Hopefully, we all learned a few tricks in 2010 when Indiana suffered the worst drought in 50 years. Unlike that drought, however, this warm, dry spell started a full month earlier.
Though bass and other shallow-water spawners were off their beds before this drought hit, lots of bluegills and tadpoles were still counting on shallow water for safety and reproduction.
Vernal pools that form in the spring and dry up most years are critical habitats for all sorts of amphibious creatures. There are several traditional pools on my farm that usually hold water until the Fourth of July. This year they are full of dead, dried-up tadpoles and salamanders.
Ponds on many Indiana properties are already drawn down to late summer levels. It is not uncommon for ponds in southern Indiana to already be 2 feet low with exposed bluegill beds.
As water levels lower and water temperatures rise beyond normal, weeds fill in, oxygen depletes and big fish of every species are the first to die.
While it is tempting to fish ponds during drought because fish are congregated in smaller pools, it is also more deadly. Fish literally fight themselves to death when hooked in abnormally warm water.
Animals and birds are equally stressed during drought periods because less food, water and cover are available. The lack of food causes reduced reproduction by adult animals.
Less food for adults also results in less food available for young wildlife, such as the production of milk by deer. With the production of less milk, more fawns may starve or succumb to diseases, parasites and predation.
For deer trophy hunters, there is even more bad news. This year’s early drought coincides with a crucial stage of antler development. Recent studies suggest a lack of water increases the number of spike deer, and also affects the overall growth of all antlers.

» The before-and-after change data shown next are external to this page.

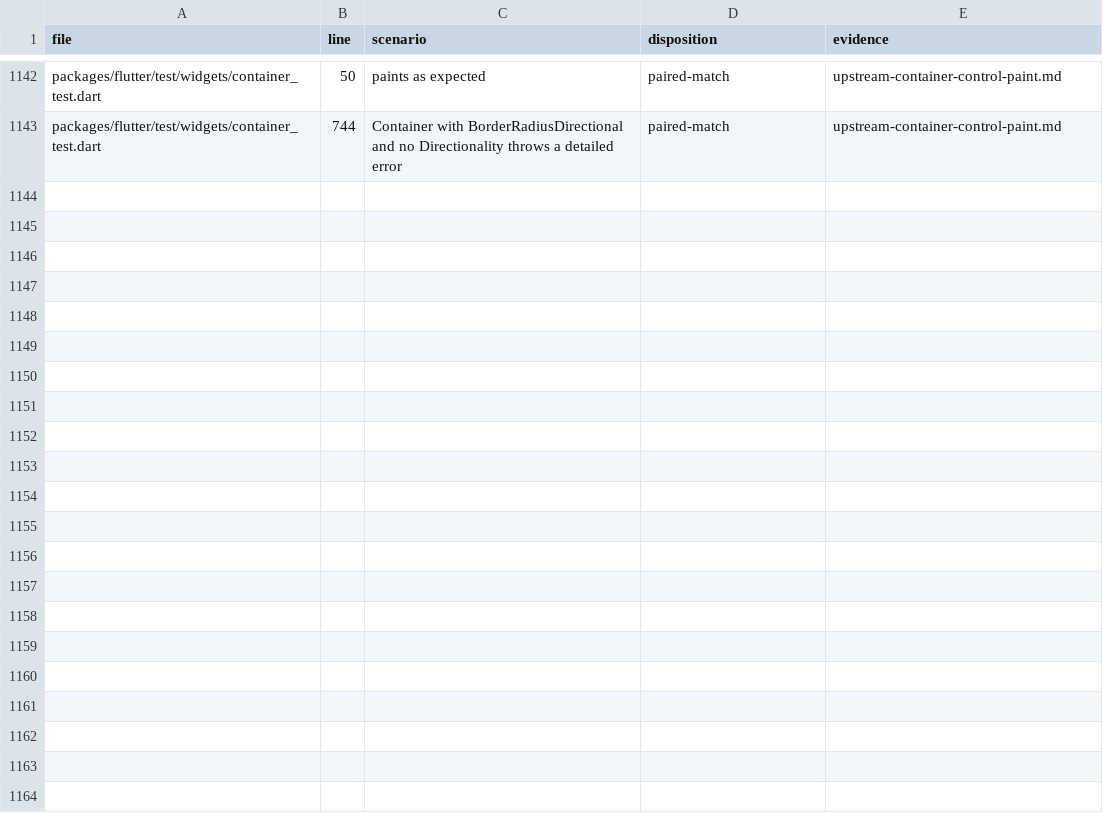
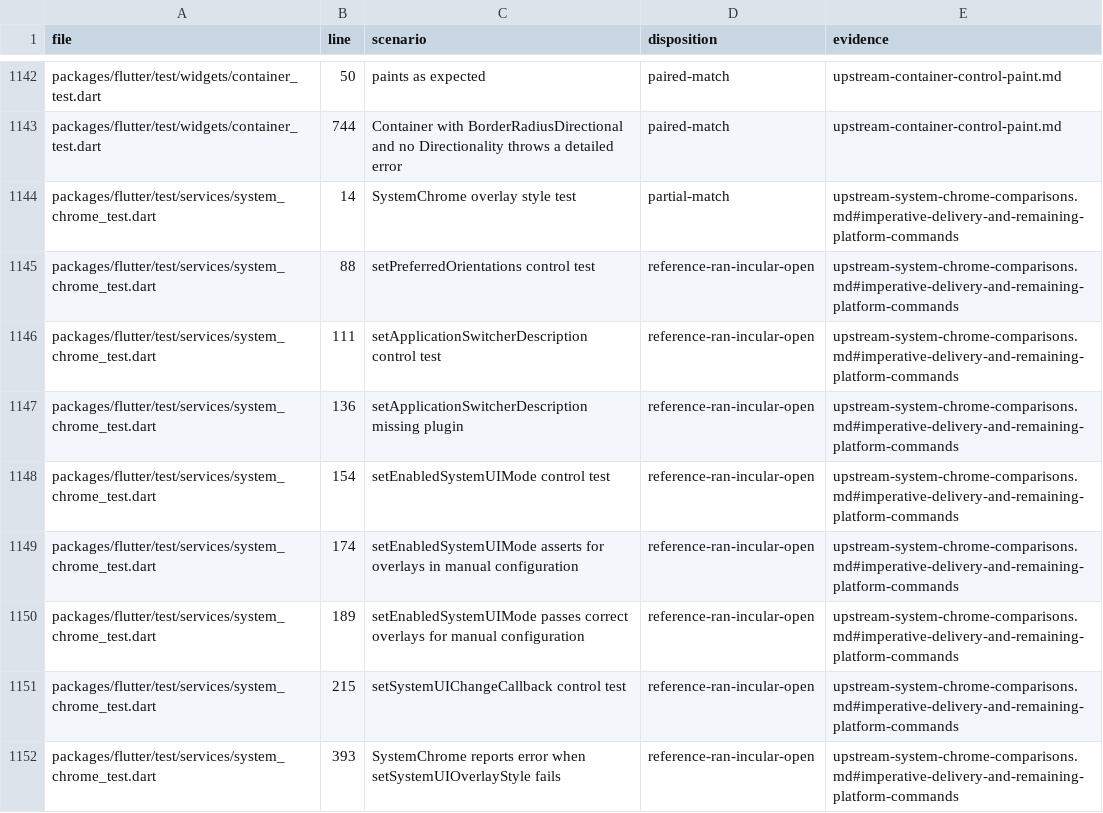
Before and after one commit to FabortLabs/incular, a TSV file: audits/flutter-3.50.0-parity/upstream-dispositions.tsv, drawn as a sheet; only a part is shown, gaps mark what is left out.

Commit message:
fix(services): deliver imperative overlay style changes from idle

```diff
--- a/audits/flutter-3.50.0-parity/upstream-dispositions.tsv
+++ b/audits/flutter-3.50.0-parity/upstream-dispositions.tsv
@@ -1143 +1143,10 @@ packages/flutter/test/widgets/container_test.dart	50	paints as expected	paired-m
 packages/flutter/test/widgets/container_test.dart	744	Container with BorderRadiusDirectional and no Directionality throws a detailed error	paired-match	upstream-container-control-paint.md
+packages/flutter/test/services/system_chrome_test.dart	14	SystemChrome overlay style test	partial-match	upstream-system-chrome-comparisons.md#imperative-delivery-and-remaining-platform-commands
+packages/flutter/test/services/system_chrome_test.dart	88	setPreferredOrientations control test	reference-ran-incular-open	upstream-system-chrome-comparisons.md#imperative-delivery-and-remaining-platform-commands
+packages/flutter/test/services/system_chrome_test.dart	111	setApplicationSwitcherDescription control test	reference-ran-incular-open	upstream-system-chrome-comparisons.md#imperative-delivery-and-remaining-platform-commands
+packages/flutter/test/services/system_chrome_test.dart	136	setApplicationSwitcherDescription missing plugin	reference-ran-incular-open	upstream-system-chrome-comparisons.md#imperative-delivery-and-remaining-platform-commands
+packages/flutter/test/services/system_chrome_test.dart	154	setEnabledSystemUIMode control test	reference-ran-incular-open	upstream-system-chrome-comparisons.md#imperative-delivery-and-remaining-platform-commands
+packages/flutter/test/services/system_chrome_test.dart	174	setEnabledSystemUIMode asserts for overlays in manual configuration	reference-ran-incular-open	upstream-system-chrome-comparisons.md#imperative-delivery-and-remaining-platform-commands
+packages/flutter/test/services/system_chrome_test.dart	189	setEnabledSystemUIMode passes correct overlays for manual configuration	reference-ran-incular-open	upstream-system-chrome-comparisons.md#imperative-delivery-and-remaining-platform-commands
+packages/flutter/test/services/system_chrome_test.dart	215	setSystemUIChangeCallback control test	reference-ran-incular-open	upstream-system-chrome-comparisons.md#imperative-delivery-and-remaining-platform-commands
+packages/flutter/test/services/system_chrome_test.dart	393	SystemChrome reports error when setSystemUIOverlayStyle fails	reference-ran-incular-open	upstream-system-chrome-comparisons.md#imperative-delivery-and-remaining-platform-commands
```
Also changed, not shown: 3 other files.
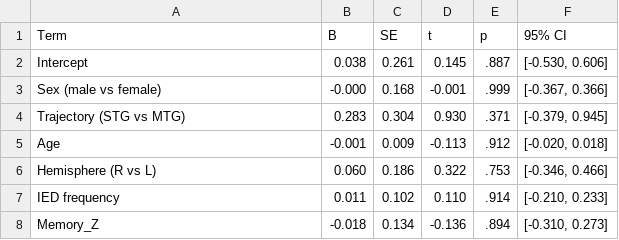
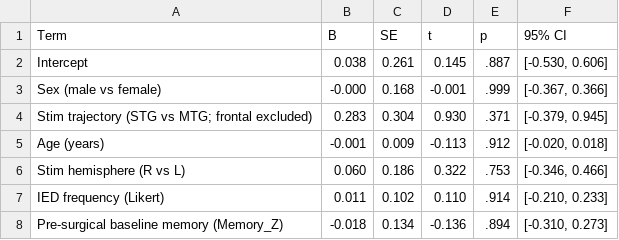
Before and after one commit to INMANLab/BLAES_AMME, a CSV file: outputs/testing_between_subjects_variability_MLM/complete_case_exploratory_coefficients.csv, drawn as a sheet.

```diff
--- a/outputs/testing_between_subjects_variability_MLM/complete_case_exploratory_coefficients.csv
+++ b/outputs/testing_between_subjects_variability_MLM/complete_case_exploratory_coefficients.csv
@@ -3,6 +3,6 @@ Intercept,0.038,0.261,0.145,.887,"[-0.530, 0.606]"
 Sex (male vs female),-0.000,0.168,-0.001,.999,"[-0.367, 0.366]"
-Trajectory (STG vs MTG),0.283,0.304,0.930,.371,"[-0.379, 0.945]"
-Age,-0.001,0.009,-0.113,.912,"[-0.020, 0.018]"
-Hemisphere (R vs L),0.060,0.186,0.322,.753,"[-0.346, 0.466]"
-IED frequency,0.011,0.102,0.110,.914,"[-0.210, 0.233]"
-Memory_Z,-0.018,0.134,-0.136,.894,"[-0.310, 0.273]"
+Stim trajectory (STG vs MTG; frontal excluded),0.283,0.304,0.930,.371,"[-0.379, 0.945]"
+Age (years),-0.001,0.009,-0.113,.912,"[-0.020, 0.018]"
+Stim hemisphere (R vs L),0.060,0.186,0.322,.753,"[-0.346, 0.466]"
+IED frequency (Likert),0.011,0.102,0.110,.914,"[-0.210, 0.233]"
+Pre-surgical baseline memory (Memory_Z),-0.018,0.134,-0.136,.894,"[-0.310, 0.273]"
```
Also changed, not shown: outputs/testing_between_subjects_variability_MLM/complete_case_exploratory_contributions.csv, outputs/testing_between_subjects_variability_MLM/ied_sensitivity_coefficients.csv, 8 other files.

Early drought means less grass and tall weeds, which provides hiding cover for small wildlife, waterfowl nests and fawns, making them all more vulnerable to predators. Less water also hurts muskrats, beaver and other species, which may crowd them into smaller areas and make them more vulnerable to diseases, predators and competition with other members of their own species.
Drought is also associated with increases in insect infestations, plant diseases and wind erosion. As a result, farmers often use more chemicals, hurting not only their bottom line but also increasing the runoff into our waterways.
Forest and grass fire danger also dramatically increases during drought.
The good news about drought is that it can become a nonissue overnight with 24 hours of steady, light rain. If my unscientific logbooks are indicative of a trend, however, we are in for a hot, dry summer.
Don Mulligan writes Outdoors with Don for this newspaper. He can be reached at outdoor